According to the Florida Department of Financial Services, the agency launched 27,425 investigations into employer compliance with workers’ compensation laws in 2022. You should be aware of whether your employer has coverage and if the law requires them to carry it.
Employers who have four or more employees must carry workers’ compensation coverage. This includes full-time, part-time and seasonal workers. Construction industry employers, regardless of the number of employees, must also have coverage. Florida law considers corporate officers, such as CEOs or CFOs, as employees, so they count in the total number of employees when determining coverage requirements.
Exemptions and exceptions
There are some notable exceptions to the general rules about workers’ compensation coverage.
Agricultural employers who have fewer than six regular employees and fewer than 12 seasonal employees during any calendar year may be exempt from having coverage.
Sole proprietors, business partners and LLC members may choose to exempt themselves from the requirement. However, they can still opt to include themselves if desired.

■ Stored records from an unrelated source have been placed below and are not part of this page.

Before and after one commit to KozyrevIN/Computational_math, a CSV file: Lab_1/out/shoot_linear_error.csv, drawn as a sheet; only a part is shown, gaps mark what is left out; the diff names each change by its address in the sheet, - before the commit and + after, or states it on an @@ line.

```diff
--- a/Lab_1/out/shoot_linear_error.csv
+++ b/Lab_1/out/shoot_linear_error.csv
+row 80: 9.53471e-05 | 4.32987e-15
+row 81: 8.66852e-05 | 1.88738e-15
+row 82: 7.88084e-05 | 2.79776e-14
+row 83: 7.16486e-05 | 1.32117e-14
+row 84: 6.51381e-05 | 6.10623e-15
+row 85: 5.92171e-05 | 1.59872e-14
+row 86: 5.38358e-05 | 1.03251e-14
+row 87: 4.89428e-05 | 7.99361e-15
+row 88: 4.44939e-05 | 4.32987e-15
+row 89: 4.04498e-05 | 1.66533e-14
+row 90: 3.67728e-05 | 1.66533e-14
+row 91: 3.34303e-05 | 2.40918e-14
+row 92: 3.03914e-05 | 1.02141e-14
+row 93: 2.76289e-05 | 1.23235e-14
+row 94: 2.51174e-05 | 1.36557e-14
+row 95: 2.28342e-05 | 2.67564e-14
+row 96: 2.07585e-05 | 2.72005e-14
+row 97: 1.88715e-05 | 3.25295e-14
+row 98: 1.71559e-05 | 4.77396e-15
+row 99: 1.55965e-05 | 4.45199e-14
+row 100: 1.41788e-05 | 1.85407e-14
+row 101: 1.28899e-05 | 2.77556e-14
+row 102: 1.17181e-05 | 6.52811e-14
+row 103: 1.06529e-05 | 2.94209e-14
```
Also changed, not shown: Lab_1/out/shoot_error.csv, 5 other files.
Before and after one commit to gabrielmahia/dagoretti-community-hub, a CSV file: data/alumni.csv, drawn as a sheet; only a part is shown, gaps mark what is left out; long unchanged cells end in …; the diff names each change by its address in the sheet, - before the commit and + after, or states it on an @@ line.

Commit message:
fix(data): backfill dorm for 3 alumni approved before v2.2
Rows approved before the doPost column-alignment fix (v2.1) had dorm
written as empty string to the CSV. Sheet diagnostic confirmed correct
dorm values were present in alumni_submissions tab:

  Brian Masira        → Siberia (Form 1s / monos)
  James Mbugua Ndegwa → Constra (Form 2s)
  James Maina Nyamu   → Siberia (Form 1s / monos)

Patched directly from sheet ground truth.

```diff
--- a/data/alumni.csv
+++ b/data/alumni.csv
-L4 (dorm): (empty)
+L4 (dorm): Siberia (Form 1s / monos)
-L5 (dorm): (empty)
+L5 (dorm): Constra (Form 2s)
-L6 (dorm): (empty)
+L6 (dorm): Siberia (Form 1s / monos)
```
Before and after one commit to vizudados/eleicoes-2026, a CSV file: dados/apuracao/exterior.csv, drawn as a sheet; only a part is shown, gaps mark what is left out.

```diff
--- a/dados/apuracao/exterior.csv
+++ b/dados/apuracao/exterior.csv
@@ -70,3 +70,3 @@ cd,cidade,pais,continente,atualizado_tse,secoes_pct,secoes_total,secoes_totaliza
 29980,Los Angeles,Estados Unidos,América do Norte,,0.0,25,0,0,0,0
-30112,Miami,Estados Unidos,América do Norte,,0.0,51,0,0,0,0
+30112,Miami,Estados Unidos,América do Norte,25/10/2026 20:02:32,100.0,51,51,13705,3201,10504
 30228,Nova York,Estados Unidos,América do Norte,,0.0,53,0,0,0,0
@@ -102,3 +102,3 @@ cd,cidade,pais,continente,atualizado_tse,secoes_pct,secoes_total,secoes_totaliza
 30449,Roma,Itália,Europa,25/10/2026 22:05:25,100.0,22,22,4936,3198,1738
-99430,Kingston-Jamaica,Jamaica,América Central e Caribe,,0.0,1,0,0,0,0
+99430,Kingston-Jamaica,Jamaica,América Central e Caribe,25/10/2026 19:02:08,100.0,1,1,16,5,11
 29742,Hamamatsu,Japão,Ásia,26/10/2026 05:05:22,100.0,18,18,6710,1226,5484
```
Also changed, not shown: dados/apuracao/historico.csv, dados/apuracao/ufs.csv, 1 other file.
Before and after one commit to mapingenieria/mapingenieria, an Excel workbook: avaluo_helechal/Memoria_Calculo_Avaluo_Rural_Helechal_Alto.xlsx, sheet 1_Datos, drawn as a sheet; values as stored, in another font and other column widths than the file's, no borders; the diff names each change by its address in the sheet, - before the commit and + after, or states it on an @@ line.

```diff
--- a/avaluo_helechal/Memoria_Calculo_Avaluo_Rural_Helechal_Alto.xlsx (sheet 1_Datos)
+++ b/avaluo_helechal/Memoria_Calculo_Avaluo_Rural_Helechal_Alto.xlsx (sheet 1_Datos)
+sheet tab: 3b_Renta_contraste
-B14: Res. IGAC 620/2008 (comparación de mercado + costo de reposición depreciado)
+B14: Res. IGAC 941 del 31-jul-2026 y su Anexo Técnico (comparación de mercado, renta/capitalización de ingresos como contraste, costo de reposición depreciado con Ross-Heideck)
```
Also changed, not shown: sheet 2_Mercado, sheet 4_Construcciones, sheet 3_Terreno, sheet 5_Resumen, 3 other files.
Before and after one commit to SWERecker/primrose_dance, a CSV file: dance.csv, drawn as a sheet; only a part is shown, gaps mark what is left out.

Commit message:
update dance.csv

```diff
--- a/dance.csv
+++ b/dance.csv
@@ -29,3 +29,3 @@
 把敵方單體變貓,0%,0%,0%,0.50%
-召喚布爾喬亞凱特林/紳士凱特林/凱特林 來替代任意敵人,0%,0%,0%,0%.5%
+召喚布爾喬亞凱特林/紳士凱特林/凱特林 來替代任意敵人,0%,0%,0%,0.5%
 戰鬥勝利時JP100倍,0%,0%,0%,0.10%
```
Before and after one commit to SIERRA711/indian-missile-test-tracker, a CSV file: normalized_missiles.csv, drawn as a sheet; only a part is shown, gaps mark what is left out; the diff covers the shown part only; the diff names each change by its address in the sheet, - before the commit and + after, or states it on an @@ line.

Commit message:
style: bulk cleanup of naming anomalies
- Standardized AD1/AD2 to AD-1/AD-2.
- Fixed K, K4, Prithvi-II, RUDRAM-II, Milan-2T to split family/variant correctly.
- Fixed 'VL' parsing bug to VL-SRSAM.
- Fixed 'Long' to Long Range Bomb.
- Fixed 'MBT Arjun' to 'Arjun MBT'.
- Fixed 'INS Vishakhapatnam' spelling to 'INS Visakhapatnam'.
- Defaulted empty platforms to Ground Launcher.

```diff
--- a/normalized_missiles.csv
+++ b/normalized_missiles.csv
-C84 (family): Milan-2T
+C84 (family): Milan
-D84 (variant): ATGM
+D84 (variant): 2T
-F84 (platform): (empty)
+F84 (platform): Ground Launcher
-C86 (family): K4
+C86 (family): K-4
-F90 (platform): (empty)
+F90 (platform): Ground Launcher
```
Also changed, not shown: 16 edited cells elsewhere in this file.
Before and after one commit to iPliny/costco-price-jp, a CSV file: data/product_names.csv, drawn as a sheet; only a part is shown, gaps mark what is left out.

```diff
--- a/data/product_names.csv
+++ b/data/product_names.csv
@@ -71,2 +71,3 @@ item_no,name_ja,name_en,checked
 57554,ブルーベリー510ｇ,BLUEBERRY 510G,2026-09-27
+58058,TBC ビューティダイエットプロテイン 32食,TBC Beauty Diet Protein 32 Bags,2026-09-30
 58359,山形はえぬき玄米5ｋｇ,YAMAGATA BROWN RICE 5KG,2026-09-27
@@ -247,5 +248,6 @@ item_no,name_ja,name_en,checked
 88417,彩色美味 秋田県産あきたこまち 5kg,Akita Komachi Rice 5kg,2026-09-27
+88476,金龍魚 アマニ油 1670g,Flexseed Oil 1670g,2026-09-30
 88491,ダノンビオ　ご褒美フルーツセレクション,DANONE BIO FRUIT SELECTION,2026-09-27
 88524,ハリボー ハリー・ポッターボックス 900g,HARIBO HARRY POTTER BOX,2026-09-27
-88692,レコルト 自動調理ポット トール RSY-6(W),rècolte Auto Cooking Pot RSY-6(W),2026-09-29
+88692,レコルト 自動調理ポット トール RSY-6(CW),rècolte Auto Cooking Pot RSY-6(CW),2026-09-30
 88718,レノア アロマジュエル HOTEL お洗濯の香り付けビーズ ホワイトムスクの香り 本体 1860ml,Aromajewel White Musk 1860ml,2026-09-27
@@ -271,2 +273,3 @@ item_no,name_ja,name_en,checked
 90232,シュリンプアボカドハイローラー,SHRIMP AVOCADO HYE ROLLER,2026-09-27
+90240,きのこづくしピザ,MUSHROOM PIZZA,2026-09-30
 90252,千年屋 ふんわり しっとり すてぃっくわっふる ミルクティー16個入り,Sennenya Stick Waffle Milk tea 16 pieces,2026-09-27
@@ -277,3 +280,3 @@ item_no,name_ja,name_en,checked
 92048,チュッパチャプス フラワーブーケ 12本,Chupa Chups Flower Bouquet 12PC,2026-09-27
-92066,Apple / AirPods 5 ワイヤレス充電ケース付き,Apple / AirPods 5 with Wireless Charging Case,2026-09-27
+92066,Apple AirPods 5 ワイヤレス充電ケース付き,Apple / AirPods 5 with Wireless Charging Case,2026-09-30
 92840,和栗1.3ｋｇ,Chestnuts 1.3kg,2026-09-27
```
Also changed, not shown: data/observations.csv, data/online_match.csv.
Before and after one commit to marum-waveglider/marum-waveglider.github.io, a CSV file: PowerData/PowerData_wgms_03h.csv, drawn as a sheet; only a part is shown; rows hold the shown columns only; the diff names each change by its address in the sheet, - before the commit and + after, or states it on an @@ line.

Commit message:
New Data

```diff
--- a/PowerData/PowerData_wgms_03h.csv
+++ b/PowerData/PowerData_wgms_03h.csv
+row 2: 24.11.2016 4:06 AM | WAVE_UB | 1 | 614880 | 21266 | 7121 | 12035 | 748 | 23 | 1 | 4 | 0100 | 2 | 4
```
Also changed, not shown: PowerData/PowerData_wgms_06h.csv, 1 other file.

All employees in the construction industry, regardless of the number of employees, must have workers’ compensation insurance. This rule applies to general contractors and subcontractors.
Verification of coverage
If you are unsure whether your employer has workers’ compensation coverage, you can take steps to verify it. The Florida Division of Workers’ Compensation provides an online tool where you can search for your employer’s coverage status. You’ll need your employer’s Federal Employer Identification Number or the workers’ compensation policy number to conduct the search.
Workers’ compensation coverage helps protect employees in the event of work-related injuries or illnesses. Florida law does mandate it in most cases, but you should check if you think your employer may qualify for an exemption.